States that choose to expand their Medicaid program must provide the same benefits under CHIP. States that do not expand Medicaid can either choose popular benefit packages or develop equivalent ones. In response to the information that 11 million infants, children, and adolescents were uninsured last year, 3 million of whom were estimated to be eligible for Medicaid, CHIP requires and supports outreach to Medicaid-eligible children.
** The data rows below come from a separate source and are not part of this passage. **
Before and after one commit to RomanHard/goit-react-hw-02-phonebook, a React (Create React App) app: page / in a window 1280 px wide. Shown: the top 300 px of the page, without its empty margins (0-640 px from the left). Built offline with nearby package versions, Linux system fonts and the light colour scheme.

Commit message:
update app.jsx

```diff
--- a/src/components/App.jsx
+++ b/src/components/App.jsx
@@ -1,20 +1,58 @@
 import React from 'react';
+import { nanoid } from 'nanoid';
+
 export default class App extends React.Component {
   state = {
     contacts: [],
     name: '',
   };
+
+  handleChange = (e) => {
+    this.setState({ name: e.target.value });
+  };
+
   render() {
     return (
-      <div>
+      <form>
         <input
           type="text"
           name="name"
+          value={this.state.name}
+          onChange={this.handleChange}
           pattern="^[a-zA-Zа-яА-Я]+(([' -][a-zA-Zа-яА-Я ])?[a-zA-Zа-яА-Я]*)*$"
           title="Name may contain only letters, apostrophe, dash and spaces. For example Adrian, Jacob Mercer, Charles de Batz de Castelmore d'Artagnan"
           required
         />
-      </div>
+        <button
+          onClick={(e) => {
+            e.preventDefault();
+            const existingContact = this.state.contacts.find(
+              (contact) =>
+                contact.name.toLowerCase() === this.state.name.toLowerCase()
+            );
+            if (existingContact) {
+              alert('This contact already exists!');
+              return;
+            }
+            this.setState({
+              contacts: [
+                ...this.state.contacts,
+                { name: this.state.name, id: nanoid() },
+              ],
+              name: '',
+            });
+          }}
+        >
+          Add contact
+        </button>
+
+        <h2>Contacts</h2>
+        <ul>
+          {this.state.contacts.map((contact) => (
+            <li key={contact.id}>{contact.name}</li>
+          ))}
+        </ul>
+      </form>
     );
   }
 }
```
There are important implementation issues that will affect eligibility and services for the HIV-infected population. If a state chooses to expand Medicaid with CHIP funds, the comprehensive Medicaid benefit package would be available to children and become an entitlement. Choosing a separate health insurance program that uses commercial plan packages may not meet the multiple special needs of a child with HIV/AIDS and the benefits can be capped by the state's allocation. A separate plan would also allow for premiums and cost sharing, while a Medicaid expansion would preclude passing on costs to families in the form of cost sharing. Some state Medicaid plans, however, have received waivers for cost sharing. No matter which plan a state chooses, it has considerable flexibility in determining family incomes and which groups of children to cover.
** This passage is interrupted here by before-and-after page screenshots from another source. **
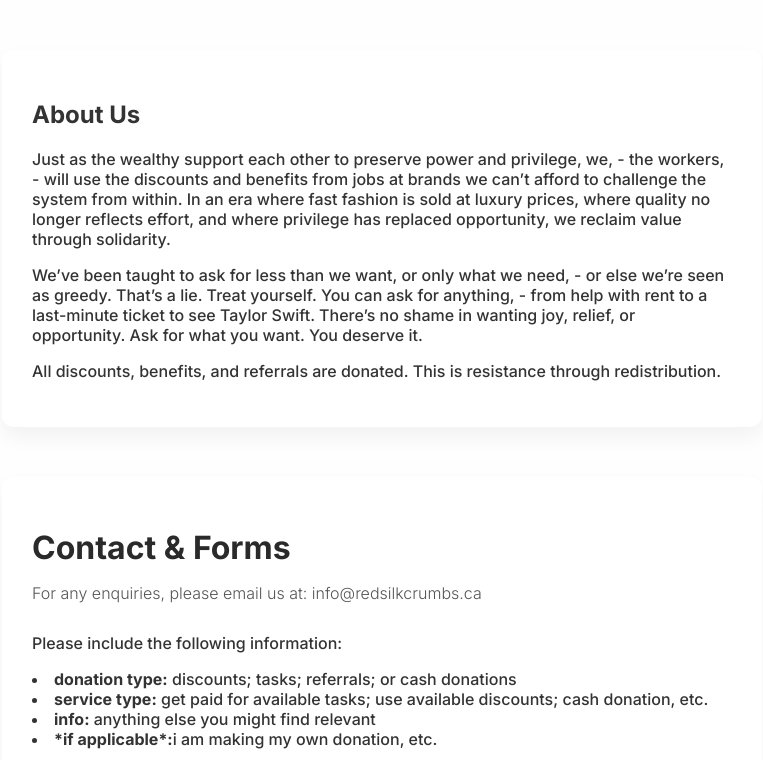
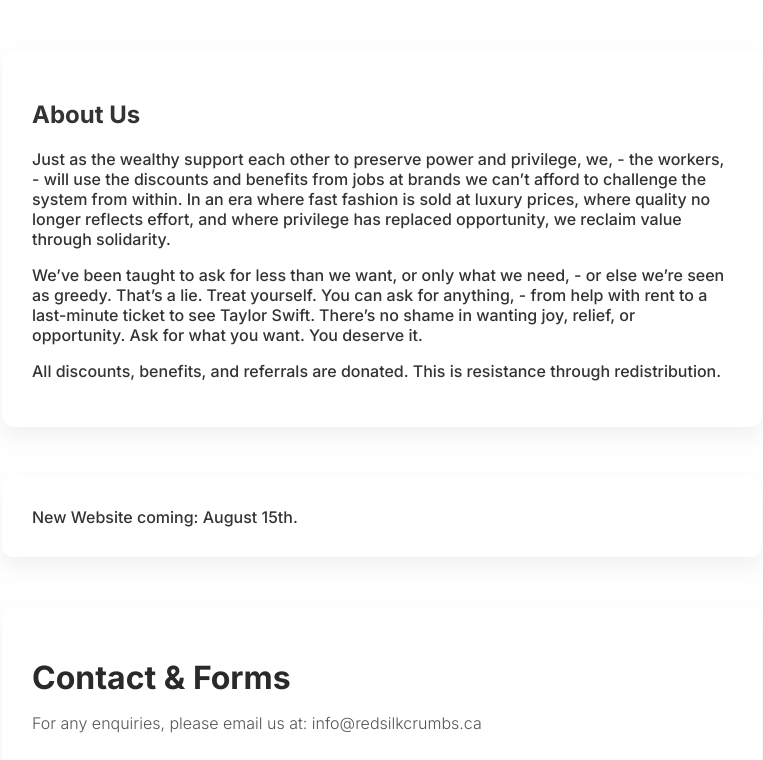
Before and after one commit to thepeaundertwenty/redsilkcrumbs, a plain HTML site: page index.html in a window 1280 px wide. Shown: the top 760 px of the page, without its empty margins (258-1021 px from the left). Drawn offline with Linux system fonts and the light colour scheme.

Commit message:
Update index.html

```diff
--- a/index.html
+++ b/index.html
@@ -22,6 +22,11 @@ Ask for what you want. You deserve it.</p>
 This is resistance through redistribution.</p>
   </div>
 </div>
+  <div class="container">
+    <div class="about-section">
+      New Website coming: August 15th.
+    </div>
+  </div>
 
 
   <div class="container">
```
Health Resources and Services Administration (HRSA) is located within the DHHS and contains four bureaus, three of which directly support services that benefit individuals and families affected by HIV/AIDS—the HIV/AIDS Bureau, the Bureau of Primary Health Care, and the Bureau of Maternal and Child Health. The following are the major HRSA programs supporting service delivery on the community level.
The Ryan White CARE Act, administered by the HIV/AIDS Bureau, funds the delivery of HIV/AIDS care, services, and training. The purpose of the act was to improve the quality and availability of care for people with HIV/AIDS and their families. Total appropriations for the CARE Act for FY 1998 were $1.15 billion. Amendments to the Ryan White CARE Act in 1996 intensified the focus on prevention of perinatal HIV transmission and provided additional funding to states adopting the new CDC guidelines for offsetting costs related to such activities as outreach, voluntary testing for HIV, and mandatory testing of newborns.
Formula and supplemental grants to Eligible Metropolitan Areas (EMAs)